[User interface change data]

# # # # #

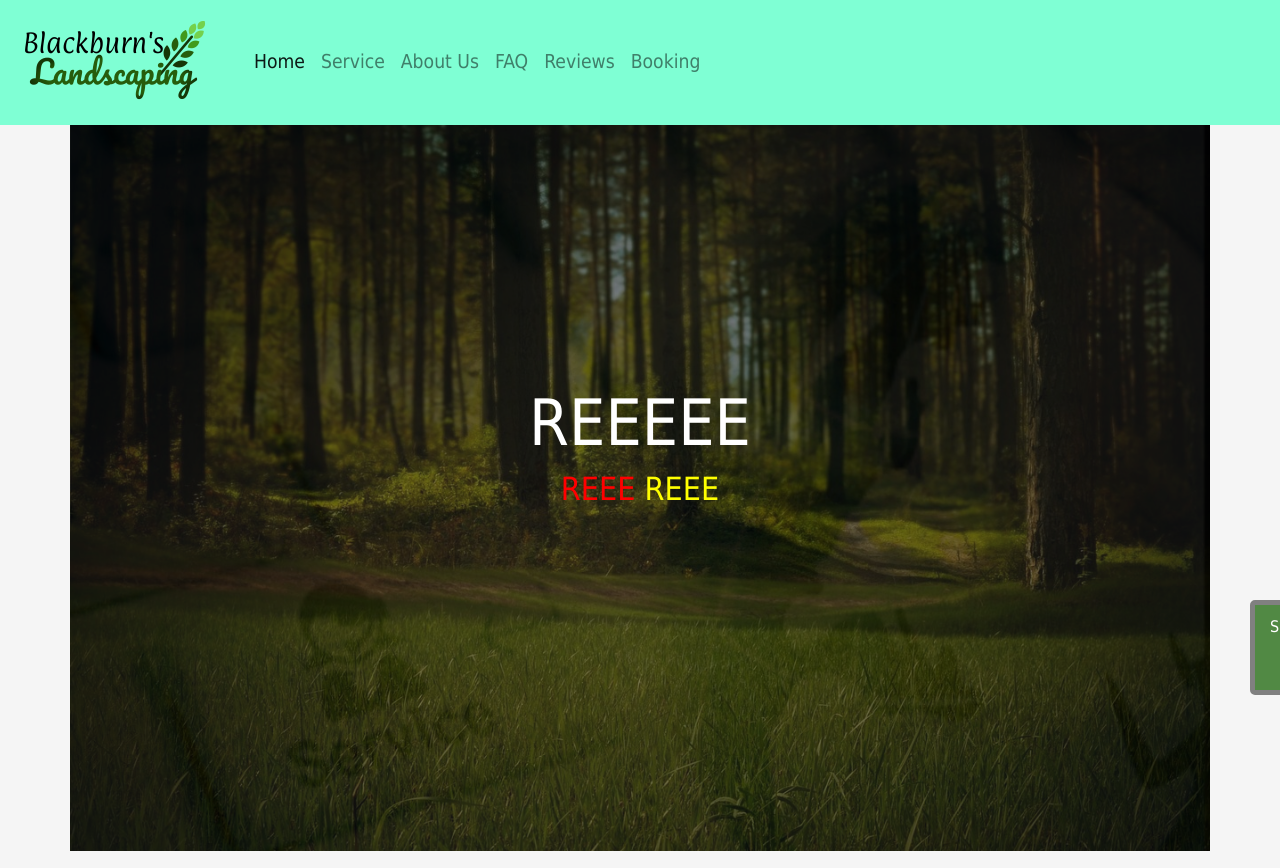
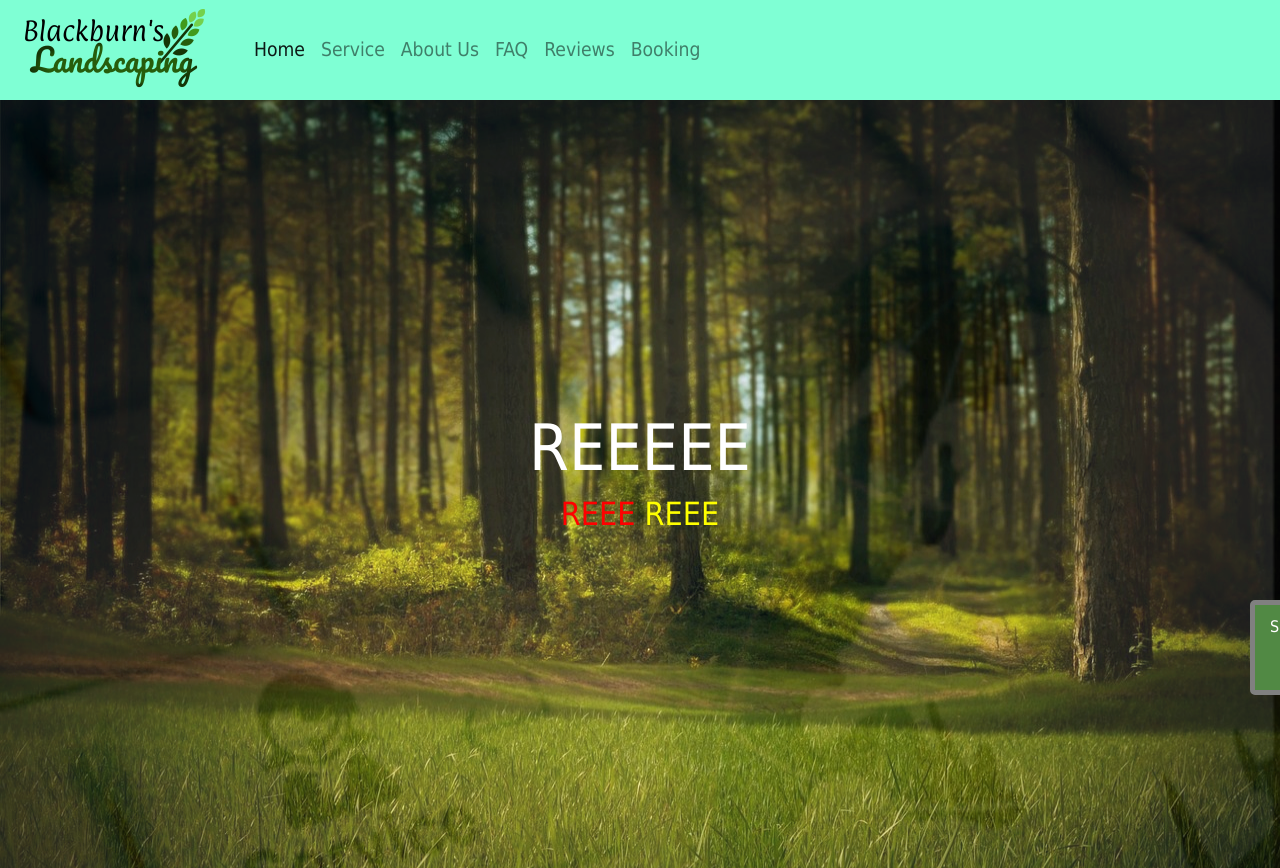
Before and after one commit to bradenschei/Blackburns-Landscaping, a plain HTML site: page index.html in a window 1280 px wide. Shown: the top 868 px of the page. Drawn offline with nearby package versions, Linux system fonts and the light colour scheme.

Commit message:
slideshow

```diff
--- a/styles.css
+++ b/styles.css
@@ -18,6 +18,7 @@ body {
     height: 125px;
     padding: 0;
     z-index: 4 !important;
+    height: 100px;
 }
 
 #mainCarousel {
@@ -77,12 +78,13 @@ height: 1000px !important;
 .slideshow {
     position: absolute;
     left: 0;
-    top: 0;
+    top: 25px;
     width: 100%;
-    height: 100vh;
+    height: 99vh;
     animation: animate 16s ease-in-out infinite;
     background-size: cover;
     right: 0;
+    max-width: 1980px;
 }
 
 .outer {
@@ -91,7 +93,7 @@ height: 1000px !important;
     top: 0;
     width: 100%;
     height: 100vh;
-    background: rgba(0,0,0,0.5)
+    background: rgba(0,0,0,0)
 
 }
 
```
Also changed, not shown: index.html (+2 -2 lines).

# # # # #

§ **Exercise aim**
Lines that contain "rgba" are the result; find them in the entries above and copy each one.

§ **Exercise response**
-    background: rgba(0,0,0,0.5)
+    background: rgba(0,0,0,0)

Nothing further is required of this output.